Afrika Bambaataa is considered the godfather of hip hop culture and was instrumental in the rise of electro funk and break-beat deejaying beginning in the 1980s. His involvement with Bronx street gang the Black Spades in their transformation into community activists is legendary, as is his founding of the internationally known hip hop organization Universal Zulu Nation. Bambaataa is responsible for spreading and popularizing hip hop’s unmistakable sounds and beats alongside its culture throughout the world. He is among the most influential American DJs of all time.
Due to his early use and mixing of drum machines and computer sounds, Bambaataa created signature beats (such as his first widely popular single “Planet Rock” of 1982), which helped fuel the development of other musical genres such as Freestyle or Latin Freestyle, Miami Bass, Electronica, House, Hip House, and early Techno. He has consistently made records nationally and internationally, spanning the 1980s into the 2000s.
In 2012 Afrika Bambaataa was appointed to a three-year term as a Visiting Scholar at Cornell University.

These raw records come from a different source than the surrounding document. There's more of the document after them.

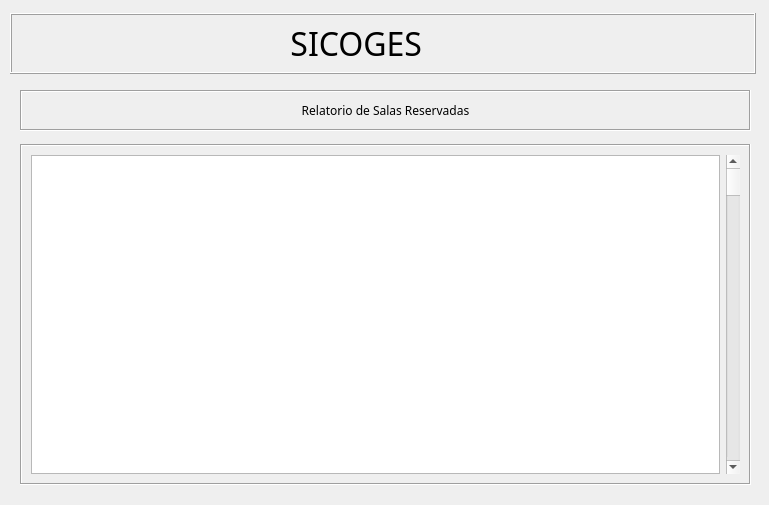
Above: relacaoreservas/form.ui from kadetete/controle-salas before the change. Below: the same form after it.
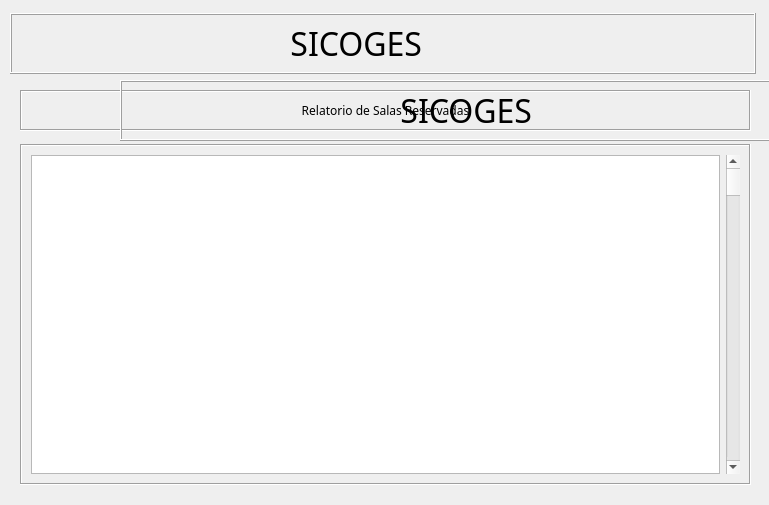
That is the form after the change. Icons and pictures are not drawn.

```diff
--- a/relacaoreservas/form.ui
+++ b/relacaoreservas/form.ui
@@ -163,6 +163,74 @@
     </item>
    </layout>
   </widget>
+  <widget class="QFrame" name="gridFrame_2">
+   <property name="geometry">
+    <rect>
+     <x>120</x>
+     <y>80</y>
+     <width>746</width>
+     <height>61</height>
+    </rect>
+   </property>
+   <property name="frameShape">
+    <enum>QFrame::Box</enum>
+   </property>
+   <property name="frameShadow">
+    <enum>QFrame::Raised</enum>
+   </property>
+   <property name="lineWidth">
+    <number>1</number>
+   </property>
+   <layout class="QHBoxLayout" name="horizontalLayout_4">
+    <item>
+     <widget class="QPushButton" name="pushButton_relatorio_volar_2">
+      <property name="sizePolicy">
+       <sizepolicy hsizetype="Fixed" vsizetype="Fixed">
+        <horstretch>0</horstretch>
+        <verstretch>0</verstretch>
+       </sizepolicy>
+      </property>
+      <property name="font">
+       <font>
+        <family>Versa</family>
+        <pointsize>10</pointsize>
+       </font>
+      </property>
+      <property name="layoutDirection">
+       <enum>Qt::RightToLeft</enum>
+      </property>
+      <property name="text">
+       <string/>
+      </property>
+      <property name="icon">
+       <iconset theme="go-previous">
+        <normaloff>../</normaloff>../</iconset>
+      </property>
+      <property name="flat">
+       <bool>true</bool>
+      </property>
+     </widget>
+    </item>
+    <item>
+     <widget class="QLabel" name="label_34">
+      <property name="font">
+       <font>
+        <family>Versa</family>
+        <pointsize>24</pointsize>
+        <italic>false</italic>
+        <bold>false</bold>
+       </font>
+      </property>
+      <property name="text">
+       <string>                           SICOGES</string>
+      </property>
+      <property name="alignment">
+       <set>Qt::AlignJustify|Qt::AlignVCenter</set>
+      </property>
+     </widget>
+    </item>
+   </layout>
+  </widget>
  </widget>
  <resources/>
  <connections/>
```
Left out of the diff: 2 changed lines with no effect on the pictures.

The Afrika Bambaataa Master Of Records Archive will reside as part of the Cornell University Library Hip Hop Collection, the largest collection of Hip Hop culture in the world.